Joining the network starts as an internal audit: a review of your school’s fundamental beliefs, practices, and collective “buy in.” We looked at specific innovations from the perspective of our culture, our communication and the degree to which our goals had been fully implemented. TransformSC helped us define and categorize our efforts in the areas of project-based learning, continuous assessment, competency-based progression and blended learning. Our team chose to pursue membership as a transformative school in project-based learning and competency-based progression. Later that the TransformSC team actually identified us as a blended-learning site as well!

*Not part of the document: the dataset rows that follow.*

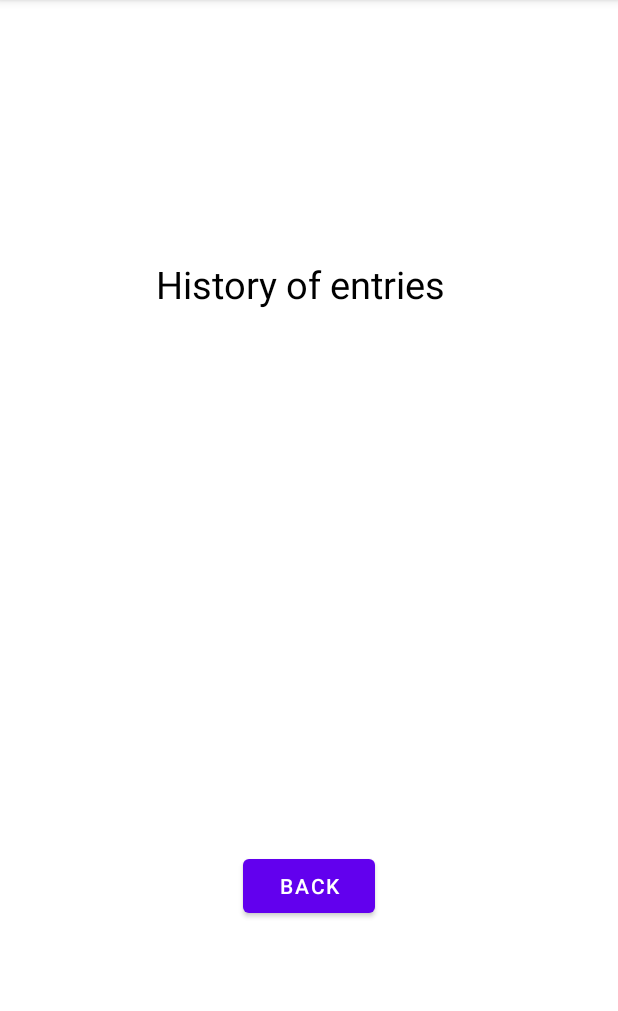
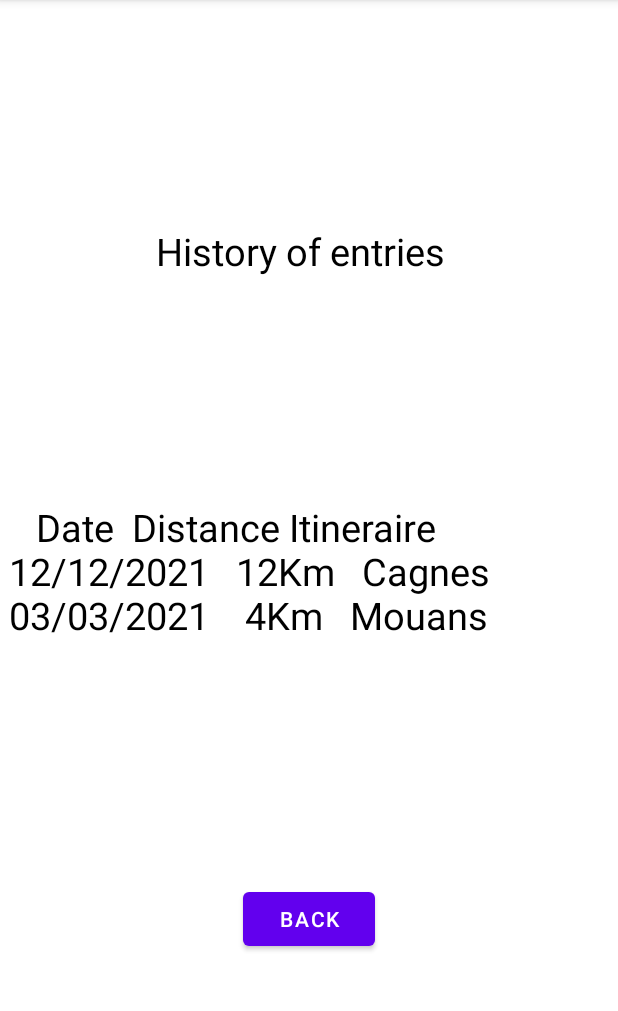
Before and after one commit to NickLeBoeuf/androiddev, an Android app: the screen it shows after launch (MainActivity), after a tap on "HISTORY", on a phone screen of 412 x 824 dp, the part 84-1095 px from its top. Run offline under Robolectric (Android 15) with nearby library versions, the phone set to English and light mode, and no system bars.

Commit message:
- App is functionnal ! Coded 2nd and 3rd fragment.
-> Next:
- Optimize Text "destination" usage
- Open a popup summarizing the entry and ask for confirmation
- Need to add several enhancements on the display and possibility to erase entries
- need to add confirmation pop-ups

```diff
--- a/app/src/main/java/com/example/kmlogger/FirstFragment.kt
+++ b/app/src/main/java/com/example/kmlogger/FirstFragment.kt
@@ -8,6 +8,7 @@ import android.view.View
 import android.view.ViewGroup
 import android.view.ViewTreeObserver
 import android.widget.Button
+import android.widget.TextView
 import androidx.core.util.lruCache
 import androidx.navigation.fragment.findNavController
 import java.io.File
@@ -20,26 +21,8 @@ import com.google.gson.reflect.TypeToken
  */
 
 
-
-data class OnePath (
-    var date: String = "date",
-    var distance: String = "0",
-    var itinerary: String = "Neverland")
-    {
-
-    constructor(date: String, distance: Int, itinerary: String) : this(date,distance.toString(),itinerary)
-
-    override fun toString(): String {
-        return "date: ${this.date} distance: ${this.distance} itinerary: ${this.itinerary}"
-    }
-
-    fun toBasicString(): String {
-        return "${this.date} ${this.distance}Km ${this.itinerary}"
-    }
-}
-
 val mutableListArrayOnePathType = object : TypeToken<MutableList<OnePath>>() {}.type
-lateinit var paths : MutableList<OnePath>
+ var paths : MutableList<OnePath> = mutableListOf(OnePath("12/12/2012", 0 , "nowhere"))
 
 class FirstFragment : Fragment() {
 
@@ -70,6 +53,11 @@ class FirstFragment : Fragment() {
             deletedb(file)
         }
 
+        var totalDistance : Int = 0
+        paths.forEachIndexed{ idx, path -> totalDistance = totalDistance + path.distance.toInt()}
+//        var totalDistanceStr = totalDistance.toString()
+        view.findViewById<TextView>(R.id.textview_first).text = "Distance Totale:\n ${totalDistance}Km"
+
     }
 
     fun deletedb(file: File) {
@@ -81,6 +69,7 @@ class FirstFragment : Fragment() {
             file.delete()
             file.createNewFile()
         }
+
 
         var path1 = OnePath("12/12/2021", 12, "Cagnes")
         var path2 = OnePath("03/03/2021", 4, "Mouans")
@@ -97,6 +86,7 @@ class FirstFragment : Fragment() {
     fun createfileifdoesnotexist(file: File) {
         if (!file.exists()) {
             file.createNewFile()
+            deletedb(file)
             println("######### create empty kmlogger_datafile.txt")
         } else {
             println("######### File already exists. Read it and initialize paths object")
--- /dev/null
+++ b/app/src/main/java/com/example/kmlogger/OnePath.kt
@@ -0,0 +1,19 @@
+package com.example.kmlogger
+
+data class OnePath (
+    var date: String = "date",
+    var distance: String = "0",
+    var itinerary: String = "Neverland")
+{
+
+    constructor(date: String, distance: Int, itinerary: String) : this(date,distance.toString(),itinerary)
+
+    override fun toString(): String {
+        return "date: ${this.date} distance: ${this.distance} itinerary: ${this.itinerary}"
+    }
+
+    fun toBasicString(): String {
+        val kmStr = if (distance.toInt() < 10) "   " else if (distance.toInt() < 100) "  " else " "
+        return "${this.date} ${kmStr}${this.distance}Km   ${this.itinerary}"
+    }
+}
--- a/app/src/main/java/com/example/kmlogger/ThirdFragment.kt
+++ b/app/src/main/java/com/example/kmlogger/ThirdFragment.kt
@@ -9,6 +9,7 @@ import android.view.ViewGroup
 import android.widget.Button
 import android.widget.TextView
 import androidx.navigation.fragment.findNavController
+import com.google.gson.Gson
 import java.io.BufferedInputStream
 import java.io.BufferedReader
 import java.io.File
@@ -30,13 +31,16 @@ class ThirdFragment : Fragment() {
     override fun onViewCreated(view: View, savedInstanceState: Bundle?) {
         super.onViewCreated(view, savedInstanceState)
 
-        val activity = activity as Context
-        val FILE_NAME = "kmlogger_datafile.txt"
-        val file = File(activity.filesDir, FILE_NAME)
-        val readResult = FileInputStream(file).bufferedReader().use { it.readText() }
-        println("### reading file : ###")
-        println("readResult=$readResult")
-        view.findViewById<TextView>(R.id.scroll_text).text = readResult
+//        val activity = activity as Context
+//        val FILE_NAME = "kmlogger_datafile.txt"
+//        val file = File(activity.filesDir, FILE_NAME)
+//        val readResult = FileInputStream(file).bufferedReader().use { it.readText() }
+//        println("### reading file : ###")
+//        println("readResult=$readResult")
+
+        var pathsHistory : String = "   Date  Distance Itineraire\n"
+        paths.forEachIndexed{ idx, path -> pathsHistory=pathsHistory + "${path.toBasicString()}\n" }
+        view.findViewById<TextView>(R.id.scroll_text).text = pathsHistory
 
 //        val bufferedReader: BufferedReader = FileInputStream(file).bufferedReader()
 //        val inputString = bufferedReader.use { it.readText()}
--- a/app/src/main/res/layout/fragment_first.xml
+++ b/app/src/main/res/layout/fragment_first.xml
@@ -11,6 +11,7 @@
         android:layout_width="wrap_content"
         android:layout_height="wrap_content"
         android:text="@string/text_first_fragment"
+        style="@style/BaseStyle"
         app:layout_constraintBottom_toTopOf="@id/button_newentry"
         app:layout_constraintEnd_toEndOf="parent"
         app:layout_constraintStart_toStartOf="parent"
--- a/app/src/main/res/layout/fragment_third.xml
+++ b/app/src/main/res/layout/fragment_third.xml
@@ -31,6 +31,7 @@
             android:layout_width="match_parent"
             android:layout_height="wrap_content"
             android:text="history\n1\n2\n3\n4\n5\n"
+            android:textAlignment="textStart"
             style="@style/BaseStyle"
             app:layout_constraintBottom_toTopOf="@id/button_third"
             app:layout_constraintEnd_toEndOf="parent"
```
Also changed, not shown: app/src/main/java/com/example/kmlogger/SecondFragment.kt (+8 -11 lines).
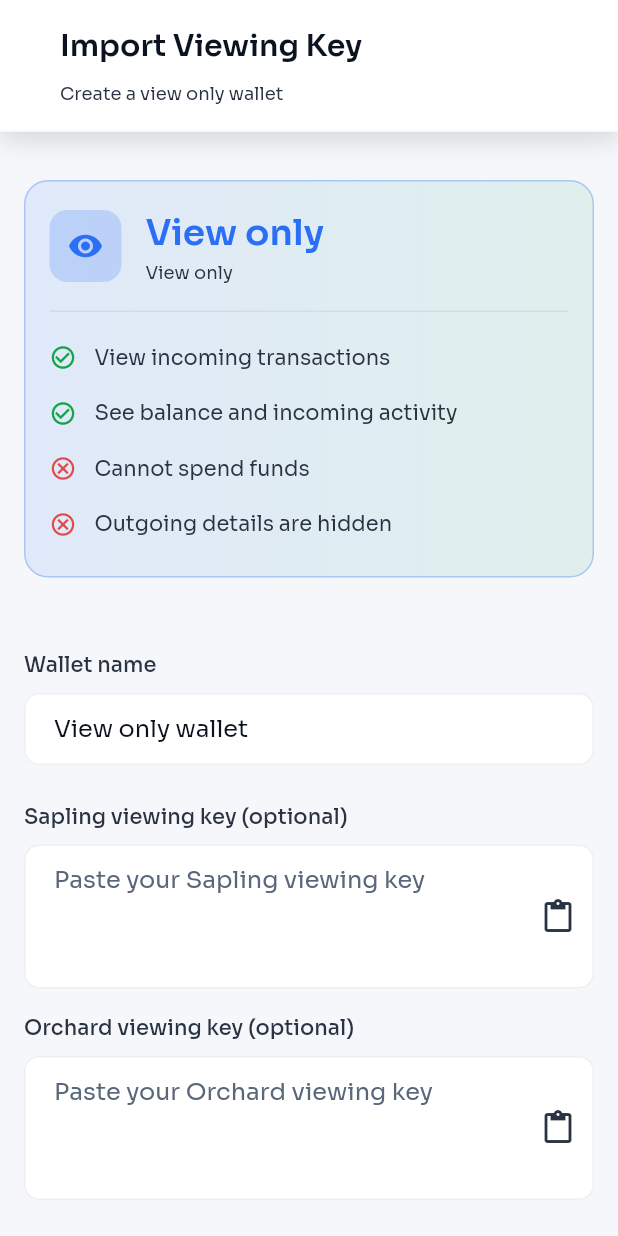
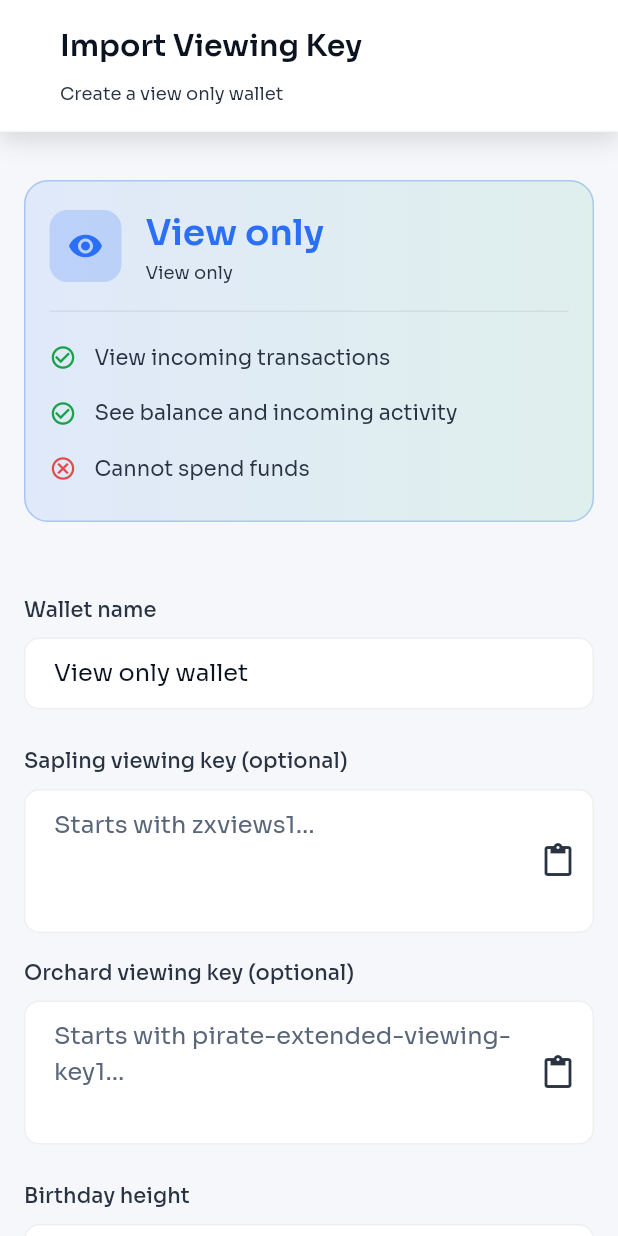
Before and after one commit to PirateNetwork/Pirate-Unified-Light-Wallet, a Flutter app: the IvkImportScreen screen opened by its route, on a phone screen of 412 x 824 dp. Run offline on Flutter 3.47's test engine with Material 3 defaults, Android fonts, the phone set to English and light mode, and no system bars; our stand-ins replace flutter_animate, flutter_riverpod, flutter_secure_storage, freezed_annotation, go_router, local_auth and 4 more; missing offline and left inert: bitsdojo_window, dart:ffi, file_selector, flutter_acrylic, flutter_rust_bridge, mobile_scanner and 2 more; accounts and stored records are empty; project files that could hold a hidden picture were left out.

Commit message:
Add view key hint for Sapling & Orchard

```diff
--- a/app/lib/features/onboarding/screens/ivk_import_screen.dart
+++ b/app/lib/features/onboarding/screens/ivk_import_screen.dart
@@ -243,11 +243,6 @@ class _IvkImportScreenState extends ConsumerState<IvkImportScreen> {
                     iconColor: AppColors.error,
                     text: 'Cannot spend funds',
                   ),
-                  _InfoRow(
-                    icon: Icons.cancel_outlined,
-                    iconColor: AppColors.error,
-                    text: 'Outgoing details are hidden',
-                  ),
                 ],
               ),
             ),
@@ -267,7 +262,7 @@ class _IvkImportScreenState extends ConsumerState<IvkImportScreen> {
             PInput(
               controller: _saplingIvkController,
               label: 'Sapling viewing key (optional)',
-              hint: 'Paste your Sapling viewing key',
+              hint: 'Starts with zxviews1…',
               maxLines: 3,
               suffixIcon: IconButton(
                 icon: const Icon(Icons.content_paste),
@@ -281,7 +276,7 @@ class _IvkImportScreenState extends ConsumerState<IvkImportScreen> {
             PInput(
               controller: _orchardIvkController,
               label: 'Orchard viewing key (optional)',
-              hint: 'Paste your Orchard viewing key',
+              hint: 'Starts with pirate-extended-viewing-key1…',
               maxLines: 3,
               suffixIcon: IconButton(
                 icon: const Icon(Icons.content_paste),
```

After the internal assessment process, we began to develop our innovation plan. This gave us a roadmap to start thinking about our goals more strategically. TransformSC schools are tasked with thinking about where they are going and how they will know when they get there. This had been missing for us until we joined TransformSC’s network. After developing our innovation plan as a school community, we were already thinking with more direction and strategy, which inherently benefitted our students.
TranformSC sends a team to visit every school before accepting them into their network. During our visit last fall, we felt we were among friends, working with people who believed the same things we did about the importance of changing public education for every single student. Our teachers were able to introduce our students and showcase the learning that has resulted from risk-taking, thoughtful, innovative educational practice. As we talked with the team, we knew we had found a family.
By January 2016, we had been accepted into the network and our teachers, community, and students celebrated this recognition – not only because it validated our practices, but also because we could now better impact education throughout our state. We are now part of the face of new opportunities in South Carolina.
The beauty of personalized learning – whether it’s through blending technology, project-based learning, or progressing on your own timeline based on your needs – is that it can start at any place and time. When we hit roadblocks, it’s easy to pick back up and keep going. Joining the TranformSC network is a personalized experience. We’re all in different places with different experiences, challenges, and opportunities. TransformSC isn’t about fitting into someone else’s box. It’s all about breaking down barriers. With every school that joins the network, barriers fall for the children of our state. On behalf of the faculty and students of Lexington Middle, we are excited to be a TransformSC school. We’re excited to share our journey as the Transform movement grows!
Ryan Pool recently accepted the position of Director of Secondary Schools for Lexington County School District One. Pool served as the principal at Lexington Middle School in Lexington One from 2012 – 2016. He is a graduate of the University of South Carolina, with a bachelor’s degree in Political Science, MAT in social studies, and master’s degree in education administration. Pool began his career as an education instructor at the University of South Carolina in Columbia. He began teaching high school social studies in 1998 in Charleston County, before moving to Lexington One in 2000. During a brief hiatus from teaching, Pool served as a Foreign Service Officer for the U.S. Department of State in Washington DC and Ecuador. He returned to teaching in 2006 and moved into school administration the following year. He is an alumnus of the South Carolina School Leadership Executive Institute and the South Carolina Education Policy Fellowship Program. Pool is a certified International Baccalaureate Head of School, speaks fluent Spanish, and is a member of AMLE, SCAMLE, ASCD, and SCASA.